Task inputs:
————

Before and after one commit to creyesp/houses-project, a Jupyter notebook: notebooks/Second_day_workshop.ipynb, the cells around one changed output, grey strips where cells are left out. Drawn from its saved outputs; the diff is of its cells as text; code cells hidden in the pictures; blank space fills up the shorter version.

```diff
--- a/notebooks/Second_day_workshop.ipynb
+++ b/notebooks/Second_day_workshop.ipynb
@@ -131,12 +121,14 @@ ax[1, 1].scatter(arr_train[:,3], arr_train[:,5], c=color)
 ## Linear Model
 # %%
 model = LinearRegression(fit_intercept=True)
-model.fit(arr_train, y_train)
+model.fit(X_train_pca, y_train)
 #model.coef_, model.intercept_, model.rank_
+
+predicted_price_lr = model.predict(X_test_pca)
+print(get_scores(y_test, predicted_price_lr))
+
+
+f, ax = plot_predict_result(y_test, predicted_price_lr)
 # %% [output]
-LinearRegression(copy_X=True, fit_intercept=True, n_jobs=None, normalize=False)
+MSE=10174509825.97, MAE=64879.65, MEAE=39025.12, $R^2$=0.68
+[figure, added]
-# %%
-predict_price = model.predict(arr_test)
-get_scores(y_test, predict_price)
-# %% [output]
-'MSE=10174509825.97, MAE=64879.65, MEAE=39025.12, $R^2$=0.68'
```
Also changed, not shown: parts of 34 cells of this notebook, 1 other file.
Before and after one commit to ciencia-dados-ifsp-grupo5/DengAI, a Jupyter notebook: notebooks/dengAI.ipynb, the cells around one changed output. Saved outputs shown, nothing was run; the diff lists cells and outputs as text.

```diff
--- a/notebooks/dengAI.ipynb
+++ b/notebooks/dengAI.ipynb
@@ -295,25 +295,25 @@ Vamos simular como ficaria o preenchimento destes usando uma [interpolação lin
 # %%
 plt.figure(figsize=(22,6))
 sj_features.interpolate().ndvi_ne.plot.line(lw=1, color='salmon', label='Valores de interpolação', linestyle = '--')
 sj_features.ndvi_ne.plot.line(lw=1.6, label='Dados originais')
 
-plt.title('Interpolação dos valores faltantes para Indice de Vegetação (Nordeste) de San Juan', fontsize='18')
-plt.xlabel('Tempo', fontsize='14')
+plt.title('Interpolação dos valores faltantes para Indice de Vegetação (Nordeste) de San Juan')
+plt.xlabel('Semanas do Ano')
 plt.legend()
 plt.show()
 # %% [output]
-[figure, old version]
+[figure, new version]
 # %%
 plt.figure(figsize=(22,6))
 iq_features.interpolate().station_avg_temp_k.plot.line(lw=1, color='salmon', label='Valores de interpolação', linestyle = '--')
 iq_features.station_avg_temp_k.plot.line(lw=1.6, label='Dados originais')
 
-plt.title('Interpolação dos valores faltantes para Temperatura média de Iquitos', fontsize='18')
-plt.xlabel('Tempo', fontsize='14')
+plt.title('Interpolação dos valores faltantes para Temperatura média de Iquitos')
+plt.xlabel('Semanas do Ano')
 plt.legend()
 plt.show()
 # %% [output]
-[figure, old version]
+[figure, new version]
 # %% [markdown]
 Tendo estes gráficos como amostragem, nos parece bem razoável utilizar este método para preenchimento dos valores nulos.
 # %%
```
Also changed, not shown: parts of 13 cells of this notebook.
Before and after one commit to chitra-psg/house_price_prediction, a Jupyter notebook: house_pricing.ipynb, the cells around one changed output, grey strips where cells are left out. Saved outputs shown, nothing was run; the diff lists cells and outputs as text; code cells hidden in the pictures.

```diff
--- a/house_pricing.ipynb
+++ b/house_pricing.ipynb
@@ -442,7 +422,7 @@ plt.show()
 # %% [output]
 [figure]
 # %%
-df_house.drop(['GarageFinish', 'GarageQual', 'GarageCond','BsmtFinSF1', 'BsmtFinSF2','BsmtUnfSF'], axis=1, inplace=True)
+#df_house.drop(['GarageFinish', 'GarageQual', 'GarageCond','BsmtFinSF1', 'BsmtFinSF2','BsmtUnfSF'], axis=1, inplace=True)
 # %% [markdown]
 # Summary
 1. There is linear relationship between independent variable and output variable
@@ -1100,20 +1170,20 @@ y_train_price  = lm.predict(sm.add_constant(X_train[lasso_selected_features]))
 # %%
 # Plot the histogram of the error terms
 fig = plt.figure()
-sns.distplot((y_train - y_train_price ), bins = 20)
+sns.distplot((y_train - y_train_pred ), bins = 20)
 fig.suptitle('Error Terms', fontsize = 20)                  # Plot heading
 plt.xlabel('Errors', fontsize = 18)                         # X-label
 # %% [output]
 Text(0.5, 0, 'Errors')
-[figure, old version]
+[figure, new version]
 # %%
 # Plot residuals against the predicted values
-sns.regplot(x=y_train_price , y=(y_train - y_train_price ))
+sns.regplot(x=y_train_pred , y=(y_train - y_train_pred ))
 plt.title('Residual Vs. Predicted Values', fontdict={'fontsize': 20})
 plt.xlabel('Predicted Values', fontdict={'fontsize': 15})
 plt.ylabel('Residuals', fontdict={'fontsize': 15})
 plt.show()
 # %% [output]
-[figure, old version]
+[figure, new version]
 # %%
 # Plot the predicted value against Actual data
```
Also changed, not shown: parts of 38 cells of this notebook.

————

The task:
The full set of records must be output again exactly.

Written answer:
Before and after one commit to creyesp/houses-project, a Jupyter notebook: notebooks/Second_day_workshop.ipynb, the cells around one changed output, grey strips where cells are left out. Drawn from its saved outputs; the diff is of its cells as text; code cells hidden in the pictures; blank space fills up the shorter version.

```diff
--- a/notebooks/Second_day_workshop.ipynb
+++ b/notebooks/Second_day_workshop.ipynb
@@ -131,12 +121,14 @@ ax[1, 1].scatter(arr_train[:,3], arr_train[:,5], c=color)
 ## Linear Model
 # %%
 model = LinearRegression(fit_intercept=True)
-model.fit(arr_train, y_train)
+model.fit(X_train_pca, y_train)
 #model.coef_, model.intercept_, model.rank_
+
+predicted_price_lr = model.predict(X_test_pca)
+print(get_scores(y_test, predicted_price_lr))
+
+
+f, ax = plot_predict_result(y_test, predicted_price_lr)
 # %% [output]
-LinearRegression(copy_X=True, fit_intercept=True, n_jobs=None, normalize=False)
+MSE=10174509825.97, MAE=64879.65, MEAE=39025.12, $R^2$=0.68
+[figure, added]
-# %%
-predict_price = model.predict(arr_test)
-get_scores(y_test, predict_price)
-# %% [output]
-'MSE=10174509825.97, MAE=64879.65, MEAE=39025.12, $R^2$=0.68'
```
Also changed, not shown: parts of 34 cells of this notebook, 1 other file.
Before and after one commit to ciencia-dados-ifsp-grupo5/DengAI, a Jupyter notebook: notebooks/dengAI.ipynb, the cells around one changed output. Saved outputs shown, nothing was run; the diff lists cells and outputs as text.

```diff
--- a/notebooks/dengAI.ipynb
+++ b/notebooks/dengAI.ipynb
@@ -295,25 +295,25 @@ Vamos simular como ficaria o preenchimento destes usando uma [interpolação lin
 # %%
 plt.figure(figsize=(22,6))
 sj_features.interpolate().ndvi_ne.plot.line(lw=1, color='salmon', label='Valores de interpolação', linestyle = '--')
 sj_features.ndvi_ne.plot.line(lw=1.6, label='Dados originais')
 
-plt.title('Interpolação dos valores faltantes para Indice de Vegetação (Nordeste) de San Juan', fontsize='18')
-plt.xlabel('Tempo', fontsize='14')
+plt.title('Interpolação dos valores faltantes para Indice de Vegetação (Nordeste) de San Juan')
+plt.xlabel('Semanas do Ano')
 plt.legend()
 plt.show()
 # %% [output]
-[figure, old version]
+[figure, new version]
 # %%
 plt.figure(figsize=(22,6))
 iq_features.interpolate().station_avg_temp_k.plot.line(lw=1, color='salmon', label='Valores de interpolação', linestyle = '--')
 iq_features.station_avg_temp_k.plot.line(lw=1.6, label='Dados originais')
 
-plt.title('Interpolação dos valores faltantes para Temperatura média de Iquitos', fontsize='18')
-plt.xlabel('Tempo', fontsize='14')
+plt.title('Interpolação dos valores faltantes para Temperatura média de Iquitos')
+plt.xlabel('Semanas do Ano')
 plt.legend()
 plt.show()
 # %% [output]
-[figure, old version]
+[figure, new version]
 # %% [markdown]
 Tendo estes gráficos como amostragem, nos parece bem razoável utilizar este método para preenchimento dos valores nulos.
 # %%
```
Also changed, not shown: parts of 13 cells of this notebook.
Before and after one commit to chitra-psg/house_price_prediction, a Jupyter notebook: house_pricing.ipynb, the cells around one changed output, grey strips where cells are left out. Saved outputs shown, nothing was run; the diff lists cells and outputs as text; code cells hidden in the pictures.

```diff
--- a/house_pricing.ipynb
+++ b/house_pricing.ipynb
@@ -442,7 +422,7 @@ plt.show()
 # %% [output]
 [figure]
 # %%
-df_house.drop(['GarageFinish', 'GarageQual', 'GarageCond','BsmtFinSF1', 'BsmtFinSF2','BsmtUnfSF'], axis=1, inplace=True)
+#df_house.drop(['GarageFinish', 'GarageQual', 'GarageCond','BsmtFinSF1', 'BsmtFinSF2','BsmtUnfSF'], axis=1, inplace=True)
 # %% [markdown]
 # Summary
 1. There is linear relationship between independent variable and output variable
@@ -1100,20 +1170,20 @@ y_train_price  = lm.predict(sm.add_constant(X_train[lasso_selected_features]))
 # %%
 # Plot the histogram of the error terms
 fig = plt.figure()
-sns.distplot((y_train - y_train_price ), bins = 20)
+sns.distplot((y_train - y_train_pred ), bins = 20)
 fig.suptitle('Error Terms', fontsize = 20)                  # Plot heading
 plt.xlabel('Errors', fontsize = 18)                         # X-label
 # %% [output]
 Text(0.5, 0, 'Errors')
-[figure, old version]
+[figure, new version]
 # %%
 # Plot residuals against the predicted values
-sns.regplot(x=y_train_price , y=(y_train - y_train_price ))
+sns.regplot(x=y_train_pred , y=(y_train - y_train_pred ))
 plt.title('Residual Vs. Predicted Values', fontdict={'fontsize': 20})
 plt.xlabel('Predicted Values', fontdict={'fontsize': 15})
 plt.ylabel('Residuals', fontdict={'fontsize': 15})
 plt.show()
 # %% [output]
-[figure, old version]
+[figure, new version]
 # %%
 # Plot the predicted value against Actual data
```
Also changed, not shown: parts of 38 cells of this notebook.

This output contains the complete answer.